## Task brief
When the records are reproduced, each one must match exactly, and no picture may be kept.
Material for this task section start
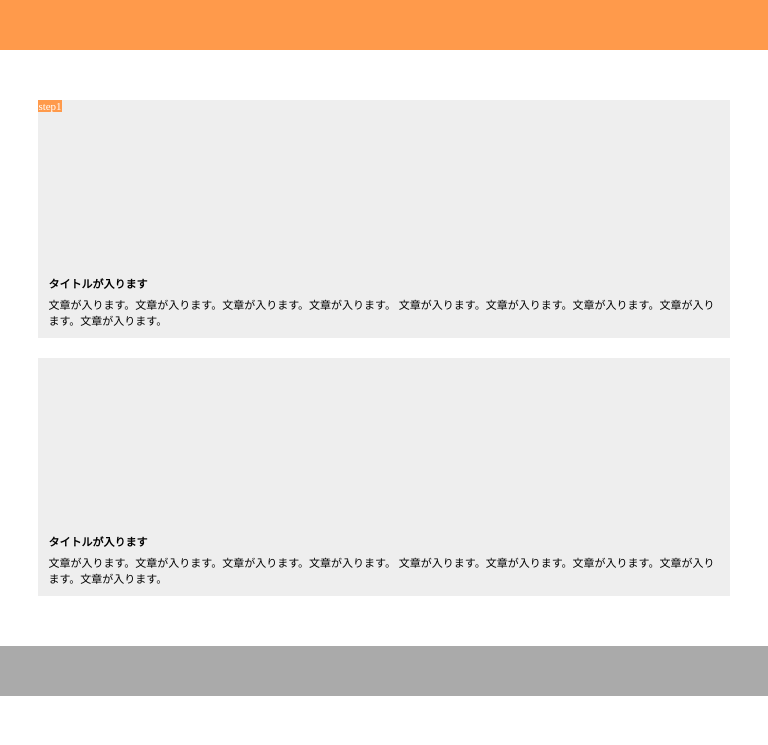
Repository: ryo32sun/Html-Practice
Page: practice/chapter9.html
The author's editor kept a record of every edit. The page is drawn from the files as they stood at one moment, then again after the next edit.
The browser window is 768 px wide. The pictures show the whole page.

Above is the page before.

### practice/chapter9.html
<!DOCTYPE html>
<html lang="ja">
  <head>
  <meta charset="UTF-8">
  <link rel="stylesheet" href="chapter9.css">
  <title>
    Chapter9
  </title>
  </head>

  <header></header>

  <main>
    <div class="main-box">
      <div class="photo"></div>
      <div class="title">
        <h3>タイトルが入ります</h3>
      </div>
      <div class="text">
        <p>文章が入ります。文章が入ります。文章が入ります。文章が入ります。
        文章が入ります。文章が入ります。文章が入ります。文章が入ります。文章が入ります。</p>
      </div>
      <div class="step">
      <p>step1</p>
      </div>
    </div>

    <div class="main-box">
      <div class="photo"></div>
      <div class="title">
        <h3>タイトルが入ります</h3>
      </div>
      <div class="text">
        <p>文章が入ります。文章が入ります。文章が入ります。文章が入ります。
        文章が入ります。文章が入ります。文章が入ります。文章が入ります。文章が入ります。</p>
      </div>

      </div>
    </div>

  </main>

  <footer></footer>

</html>

### practice/chapter9.css
* {
  padding:0;
  margin:0;
  box-sizing: border-box;
}

header {
  height: 50px;
  width: 100%;
  background-color:#ff9a4b;
}

main {
  margin: 50px auto;
  width: 960px;
  display: flex;
}

.main-box {
  width:300px;
  background-color: #eee;
  position: relative;
  padding:10px;
}

.main-box:nth-child(2) {
  margin: 0 30px;
}

.step {
  position: absolute;
  top:0;
  left:0;
  background-color:#ff9a4b;
  color: #fff;
}

.photo {
  background-size: cover;
  /*画像のポジション間違い　誤:center*/
  background-position: bottom;
  height: 150px;
}

.photo-1 {
  background-image: url(img9/flow01.png);
}

.photo-2 {
  background-image: url(img9/flow02.png);
}

.photo-3 {
  background-image: url(img9/flow03.png);
}

.title {
  margin: 15px 0 5px 0;
}


footer {
  width:100%;
  height: 50px;
  background-color:#aaa;
}

@media screen and (max-width:768px) {

  main {
    width: 100%;
    display: block;
  }

  .main-box {
    width: 90%;
    margin-left: 5%;
  }

  .main-box:nth-child(2) {
    margin: 20px 0 20px 5%;
  }

  h3 {
    font-size: 11px;
  }

  p {
    font-size: 11px;
  }
}

After the next edit:
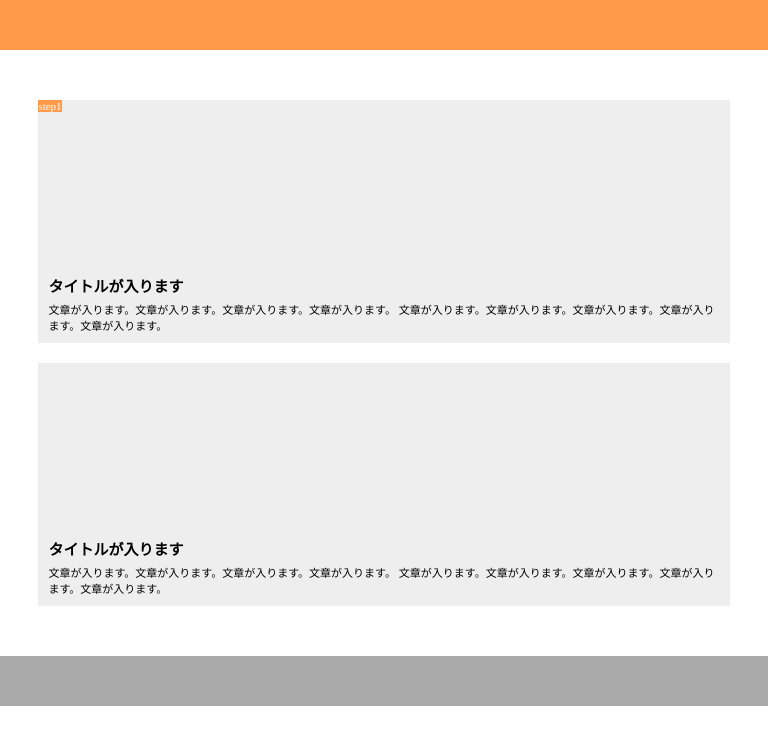
The edit:
--- a/practice/chapter9.css
+++ b/practice/chapter9.css
@@ -82,7 +82,7 @@
   }
 
   h3 {
-    font-size: 11px;
+    font-size: 15px;
   }
 
   p {
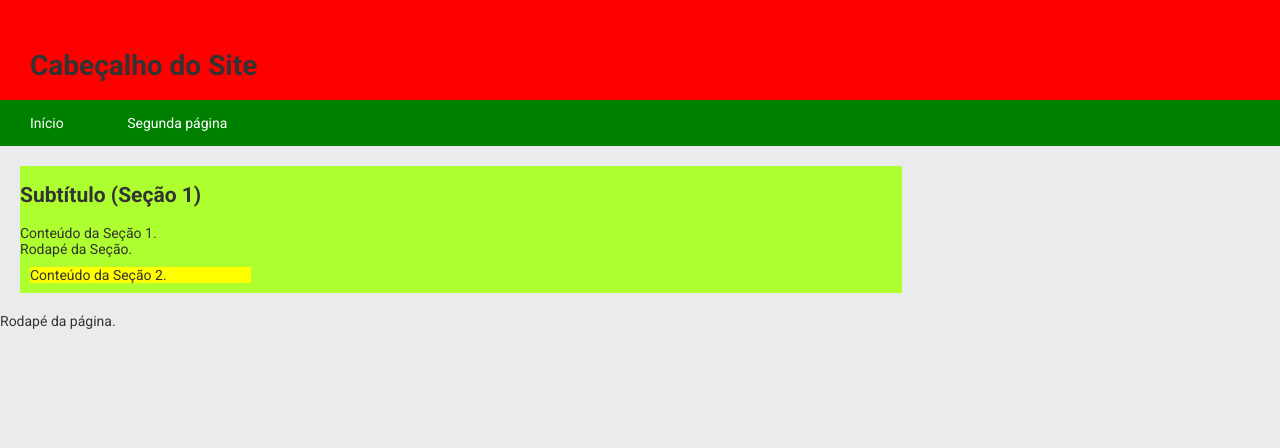
Repository: rrresck/pos_graduacao
Page: index.html
The author's editor kept a copy of each file at every save. The page is drawn from the files as they stood at one save, then again after the next save.
The browser window is 1280 px wide. The pictures show the whole page.

Above is the page before, as saved 2023-05-04 11:25:48.

After the next save:
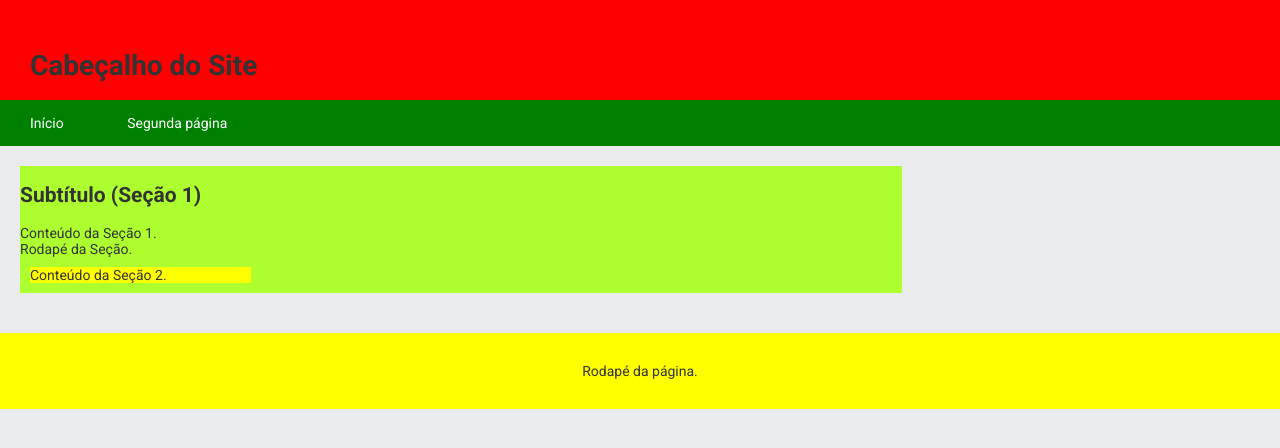
Saved 44 s later.
--- a/index.html
+++ b/index.html
@@ -35,7 +35,7 @@
             </aside>
         </section>
     </div>
-    <footer>
+    <footer class="rodape">
         Rodapé da página.
     </footer>
 </body>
Material for this task section end
## Solution below
Repository: ryo32sun/Html-Practice
Page: practice/chapter9.html
The author's editor kept a record of every edit. The page is drawn from the files as they stood at one moment, then again after the next edit.
The browser window is 768 px wide. The pictures show the whole page.

Above is the page before.

### practice/chapter9.html
<!DOCTYPE html>
<html lang="ja">
  <head>
  <meta charset="UTF-8">
  <link rel="stylesheet" href="chapter9.css">
  <title>
    Chapter9
  </title>
  </head>

  <header></header>

  <main>
    <div class="main-box">
      <div class="photo"></div>
      <div class="title">
        <h3>タイトルが入ります</h3>
      </div>
      <div class="text">
        <p>文章が入ります。文章が入ります。文章が入ります。文章が入ります。
        文章が入ります。文章が入ります。文章が入ります。文章が入ります。文章が入ります。</p>
      </div>
      <div class="step">
      <p>step1</p>
      </div>
    </div>

    <div class="main-box">
      <div class="photo"></div>
      <div class="title">
        <h3>タイトルが入ります</h3>
      </div>
      <div class="text">
        <p>文章が入ります。文章が入ります。文章が入ります。文章が入ります。
        文章が入ります。文章が入ります。文章が入ります。文章が入ります。文章が入ります。</p>
      </div>

      </div>
    </div>

  </main>

  <footer></footer>

</html>

### practice/chapter9.css
* {
  padding:0;
  margin:0;
  box-sizing: border-box;
}

header {
  height: 50px;
  width: 100%;
  background-color:#ff9a4b;
}

main {
  margin: 50px auto;
  width: 960px;
  display: flex;
}

.main-box {
  width:300px;
  background-color: #eee;
  position: relative;
  padding:10px;
}

.main-box:nth-child(2) {
  margin: 0 30px;
}

.step {
  position: absolute;
  top:0;
  left:0;
  background-color:#ff9a4b;
  color: #fff;
}

.photo {
  background-size: cover;
  /*画像のポジション間違い　誤:center*/
  background-position: bottom;
  height: 150px;
}

.photo-1 {
  background-image: url(img9/flow01.png);
}

.photo-2 {
  background-image: url(img9/flow02.png);
}

.photo-3 {
  background-image: url(img9/flow03.png);
}

.title {
  margin: 15px 0 5px 0;
}


footer {
  width:100%;
  height: 50px;
  background-color:#aaa;
}

@media screen and (max-width:768px) {

  main {
    width: 100%;
    display: block;
  }

  .main-box {
    width: 90%;
    margin-left: 5%;
  }

  .main-box:nth-child(2) {
    margin: 20px 0 20px 5%;
  }

  h3 {
    font-size: 11px;
  }

  p {
    font-size: 11px;
  }
}

After the next edit:
The edit:
--- a/practice/chapter9.css
+++ b/practice/chapter9.css
@@ -82,7 +82,7 @@
   }
 
   h3 {
-    font-size: 11px;
+    font-size: 15px;
   }
 
   p {
Repository: rrresck/pos_graduacao
Page: index.html
The author's editor kept a copy of each file at every save. The page is drawn from the files as they stood at one save, then again after the next save.
The browser window is 1280 px wide. The pictures show the whole page.

Above is the page before, as saved 2023-05-04 11:25:48.

After the next save:
Saved 44 s later.
--- a/index.html
+++ b/index.html
@@ -35,7 +35,7 @@
             </aside>
         </section>
     </div>
-    <footer>
+    <footer class="rodape">
         Rodapé da página.
     </footer>
 </body>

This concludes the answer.